- Work instruction: Only lines holding the string "import" are wanted; copy each one from the material.

- The input:
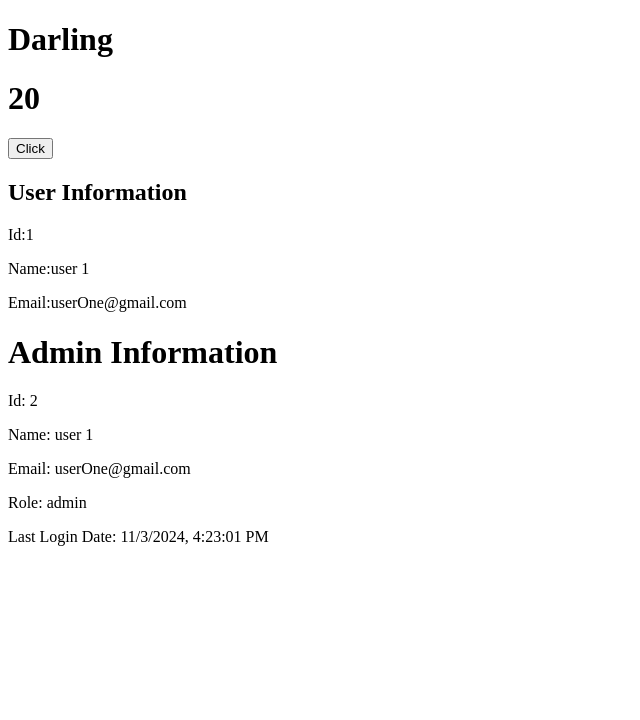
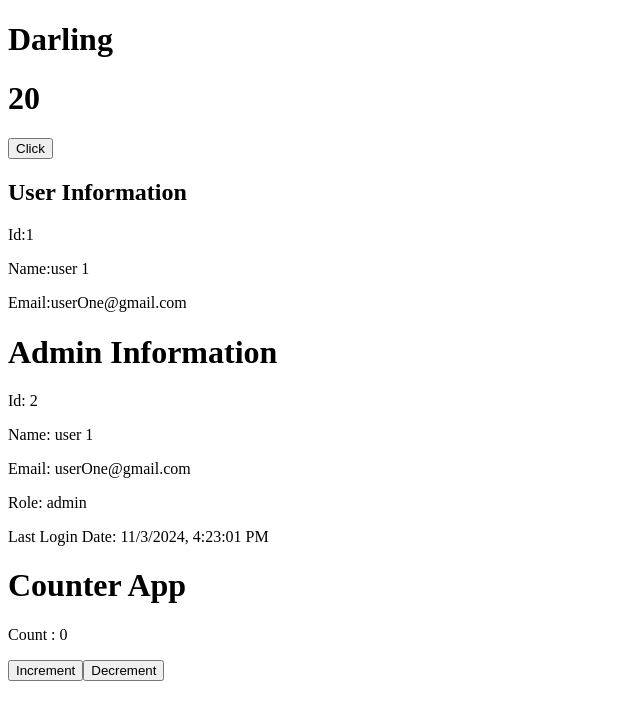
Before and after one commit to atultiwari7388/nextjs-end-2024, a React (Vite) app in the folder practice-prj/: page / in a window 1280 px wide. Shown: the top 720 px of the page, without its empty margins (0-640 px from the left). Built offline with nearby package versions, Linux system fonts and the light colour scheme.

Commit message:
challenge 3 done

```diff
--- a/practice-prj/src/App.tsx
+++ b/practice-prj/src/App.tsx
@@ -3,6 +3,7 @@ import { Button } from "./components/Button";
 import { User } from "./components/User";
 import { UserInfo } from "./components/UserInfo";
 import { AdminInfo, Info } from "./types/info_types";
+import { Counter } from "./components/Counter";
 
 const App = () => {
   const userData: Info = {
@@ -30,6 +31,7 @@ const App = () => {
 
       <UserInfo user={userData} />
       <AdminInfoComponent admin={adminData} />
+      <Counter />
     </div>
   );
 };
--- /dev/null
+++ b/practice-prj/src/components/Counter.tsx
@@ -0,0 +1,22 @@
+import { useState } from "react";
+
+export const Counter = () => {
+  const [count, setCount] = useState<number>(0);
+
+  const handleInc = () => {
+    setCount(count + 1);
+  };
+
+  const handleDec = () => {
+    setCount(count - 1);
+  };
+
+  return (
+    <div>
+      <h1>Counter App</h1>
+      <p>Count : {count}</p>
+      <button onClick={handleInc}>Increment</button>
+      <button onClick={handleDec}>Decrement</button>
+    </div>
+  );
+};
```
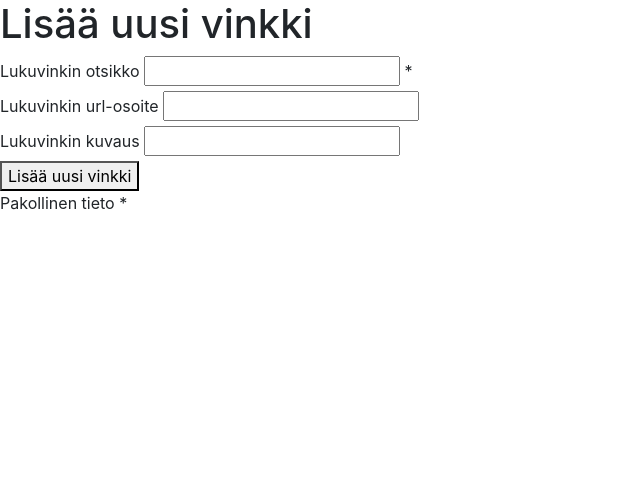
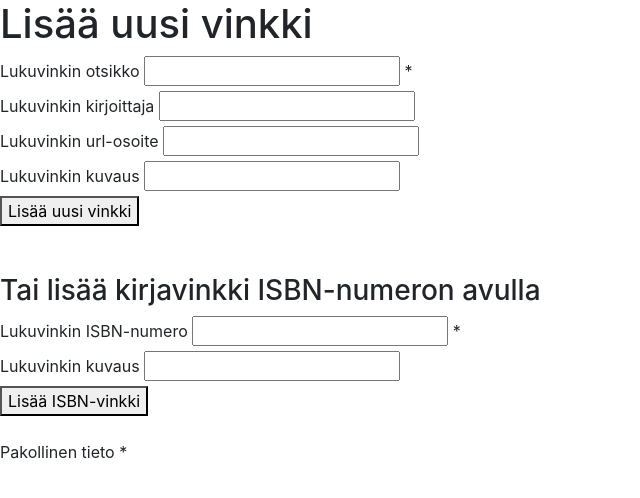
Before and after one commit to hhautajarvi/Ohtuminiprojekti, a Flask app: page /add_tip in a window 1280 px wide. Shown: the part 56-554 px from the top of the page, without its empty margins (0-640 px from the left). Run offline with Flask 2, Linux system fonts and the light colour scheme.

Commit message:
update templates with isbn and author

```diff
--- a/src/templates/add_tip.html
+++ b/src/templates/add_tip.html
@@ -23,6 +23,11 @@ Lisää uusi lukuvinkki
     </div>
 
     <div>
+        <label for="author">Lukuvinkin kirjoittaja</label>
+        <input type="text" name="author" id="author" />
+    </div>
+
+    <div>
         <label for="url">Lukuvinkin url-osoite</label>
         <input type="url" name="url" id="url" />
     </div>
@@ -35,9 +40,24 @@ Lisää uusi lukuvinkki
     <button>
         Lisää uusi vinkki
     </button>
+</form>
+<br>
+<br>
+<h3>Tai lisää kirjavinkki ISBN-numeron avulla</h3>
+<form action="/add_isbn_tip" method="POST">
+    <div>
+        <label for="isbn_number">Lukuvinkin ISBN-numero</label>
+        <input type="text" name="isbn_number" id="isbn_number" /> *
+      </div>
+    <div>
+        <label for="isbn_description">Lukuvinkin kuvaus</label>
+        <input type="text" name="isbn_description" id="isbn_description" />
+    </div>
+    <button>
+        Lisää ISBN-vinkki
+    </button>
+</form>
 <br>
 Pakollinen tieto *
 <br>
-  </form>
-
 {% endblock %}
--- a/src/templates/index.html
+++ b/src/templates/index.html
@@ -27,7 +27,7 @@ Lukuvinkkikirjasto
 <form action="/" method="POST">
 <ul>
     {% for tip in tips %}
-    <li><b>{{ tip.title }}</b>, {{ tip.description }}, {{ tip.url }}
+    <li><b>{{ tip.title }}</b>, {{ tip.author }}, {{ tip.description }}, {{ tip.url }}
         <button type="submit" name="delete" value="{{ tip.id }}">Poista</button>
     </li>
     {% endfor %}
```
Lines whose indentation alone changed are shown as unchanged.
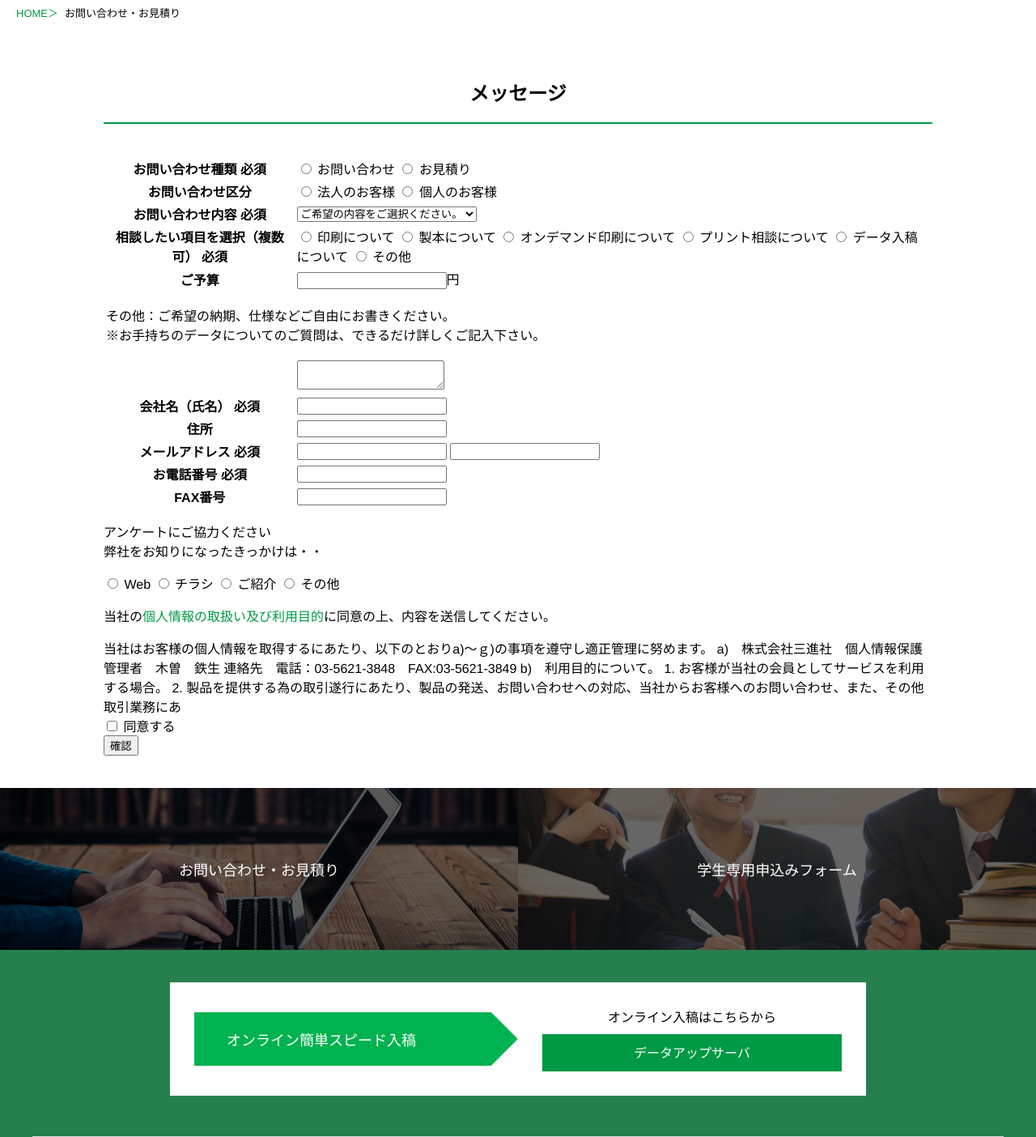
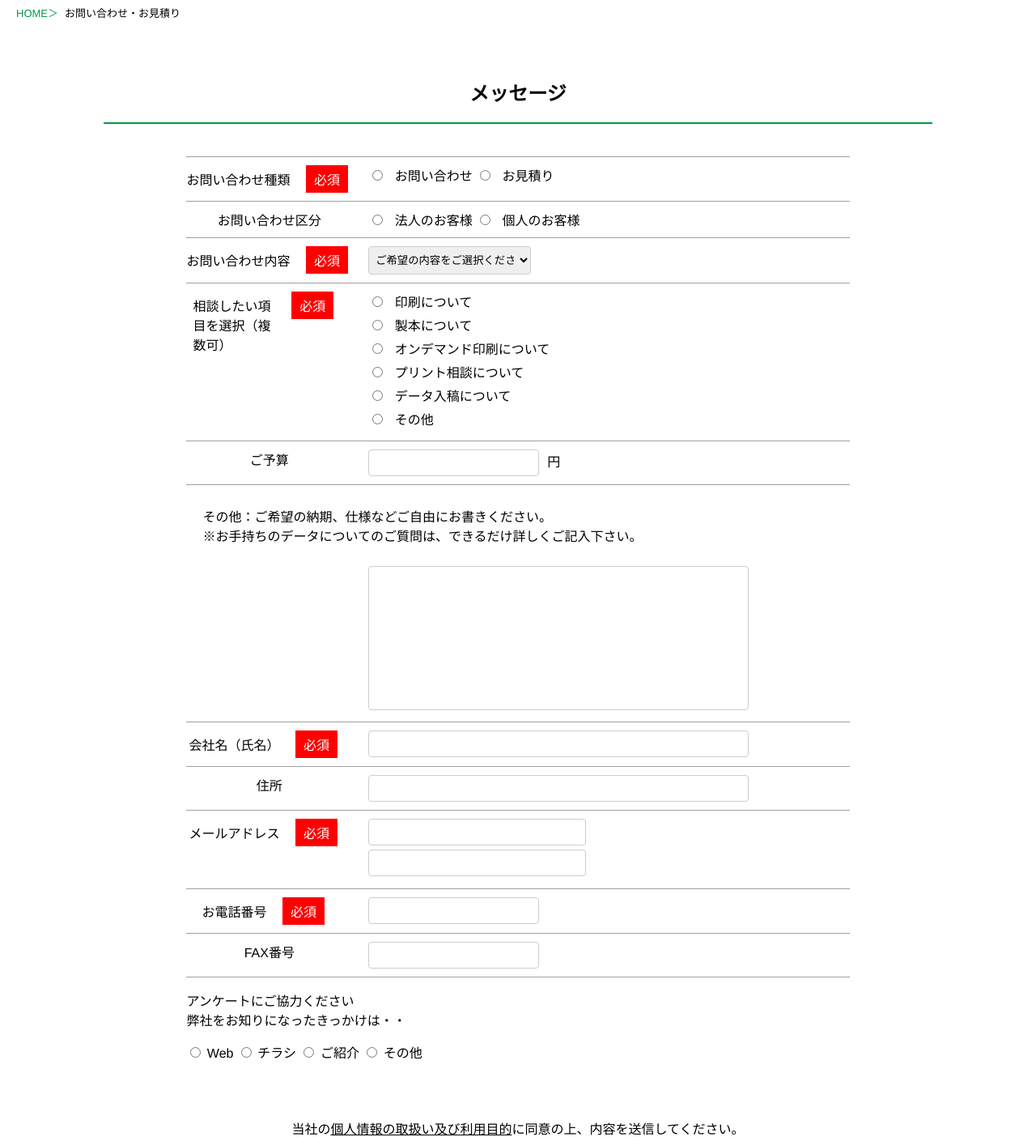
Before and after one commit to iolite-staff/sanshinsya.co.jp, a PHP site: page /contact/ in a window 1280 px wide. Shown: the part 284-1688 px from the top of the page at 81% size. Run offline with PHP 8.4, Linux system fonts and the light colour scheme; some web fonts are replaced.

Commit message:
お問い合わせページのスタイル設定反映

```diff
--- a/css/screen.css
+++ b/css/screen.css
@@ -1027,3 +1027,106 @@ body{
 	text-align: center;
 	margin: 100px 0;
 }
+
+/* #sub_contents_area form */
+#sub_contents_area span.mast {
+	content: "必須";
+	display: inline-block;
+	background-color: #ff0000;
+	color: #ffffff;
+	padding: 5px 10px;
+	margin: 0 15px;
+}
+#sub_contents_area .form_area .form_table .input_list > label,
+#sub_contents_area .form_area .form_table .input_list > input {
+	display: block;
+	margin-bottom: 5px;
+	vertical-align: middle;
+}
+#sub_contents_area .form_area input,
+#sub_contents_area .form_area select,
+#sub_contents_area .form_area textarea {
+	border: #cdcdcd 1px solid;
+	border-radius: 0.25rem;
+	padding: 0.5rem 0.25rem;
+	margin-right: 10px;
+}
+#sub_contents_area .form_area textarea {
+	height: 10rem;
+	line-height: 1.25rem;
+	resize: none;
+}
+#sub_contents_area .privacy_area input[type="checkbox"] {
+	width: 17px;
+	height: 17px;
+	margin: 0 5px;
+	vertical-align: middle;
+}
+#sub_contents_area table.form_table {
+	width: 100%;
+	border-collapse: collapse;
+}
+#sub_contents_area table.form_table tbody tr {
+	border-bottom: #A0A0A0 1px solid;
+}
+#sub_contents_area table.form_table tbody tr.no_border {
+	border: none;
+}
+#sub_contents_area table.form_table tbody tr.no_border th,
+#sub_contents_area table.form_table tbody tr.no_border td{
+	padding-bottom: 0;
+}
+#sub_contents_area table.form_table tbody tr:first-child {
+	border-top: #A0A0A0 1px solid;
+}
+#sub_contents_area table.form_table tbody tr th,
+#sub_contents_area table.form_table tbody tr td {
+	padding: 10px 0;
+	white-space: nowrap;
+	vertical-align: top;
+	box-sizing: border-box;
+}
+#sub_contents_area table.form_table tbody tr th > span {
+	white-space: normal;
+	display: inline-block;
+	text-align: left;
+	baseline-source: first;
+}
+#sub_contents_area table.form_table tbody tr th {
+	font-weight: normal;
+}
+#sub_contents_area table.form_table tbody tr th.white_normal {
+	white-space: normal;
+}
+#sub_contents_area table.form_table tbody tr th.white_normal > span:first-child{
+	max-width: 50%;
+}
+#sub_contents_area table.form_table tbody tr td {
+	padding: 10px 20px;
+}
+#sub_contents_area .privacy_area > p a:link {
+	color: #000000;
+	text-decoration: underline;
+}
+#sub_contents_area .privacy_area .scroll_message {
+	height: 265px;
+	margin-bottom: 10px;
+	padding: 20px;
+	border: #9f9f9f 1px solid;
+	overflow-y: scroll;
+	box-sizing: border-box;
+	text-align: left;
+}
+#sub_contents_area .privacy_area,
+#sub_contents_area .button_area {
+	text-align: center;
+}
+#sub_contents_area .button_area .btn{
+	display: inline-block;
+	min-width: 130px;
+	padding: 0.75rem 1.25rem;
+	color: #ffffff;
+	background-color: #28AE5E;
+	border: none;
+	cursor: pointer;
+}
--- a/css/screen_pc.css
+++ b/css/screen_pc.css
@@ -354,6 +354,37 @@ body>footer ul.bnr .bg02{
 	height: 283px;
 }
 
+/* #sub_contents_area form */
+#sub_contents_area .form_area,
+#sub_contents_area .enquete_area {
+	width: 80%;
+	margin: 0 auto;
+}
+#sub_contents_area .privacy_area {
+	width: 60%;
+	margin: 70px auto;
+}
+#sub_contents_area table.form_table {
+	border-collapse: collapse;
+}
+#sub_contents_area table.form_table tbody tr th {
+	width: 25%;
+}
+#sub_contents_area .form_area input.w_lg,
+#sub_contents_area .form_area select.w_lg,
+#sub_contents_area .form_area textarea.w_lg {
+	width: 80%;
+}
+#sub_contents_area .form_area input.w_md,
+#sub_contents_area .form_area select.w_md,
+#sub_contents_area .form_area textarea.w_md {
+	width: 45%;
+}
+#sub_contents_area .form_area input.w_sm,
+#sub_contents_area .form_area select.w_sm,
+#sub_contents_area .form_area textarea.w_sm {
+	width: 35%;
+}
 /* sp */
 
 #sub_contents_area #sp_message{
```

- Answer to this exercise:
@@ -3,6 +3,7 @@ import { Button } from "./components/Button";
 import { User } from "./components/User";
 import { UserInfo } from "./components/UserInfo";
 import { AdminInfo, Info } from "./types/info_types";
+import { Counter } from "./components/Counter";
+import { useState } from "react";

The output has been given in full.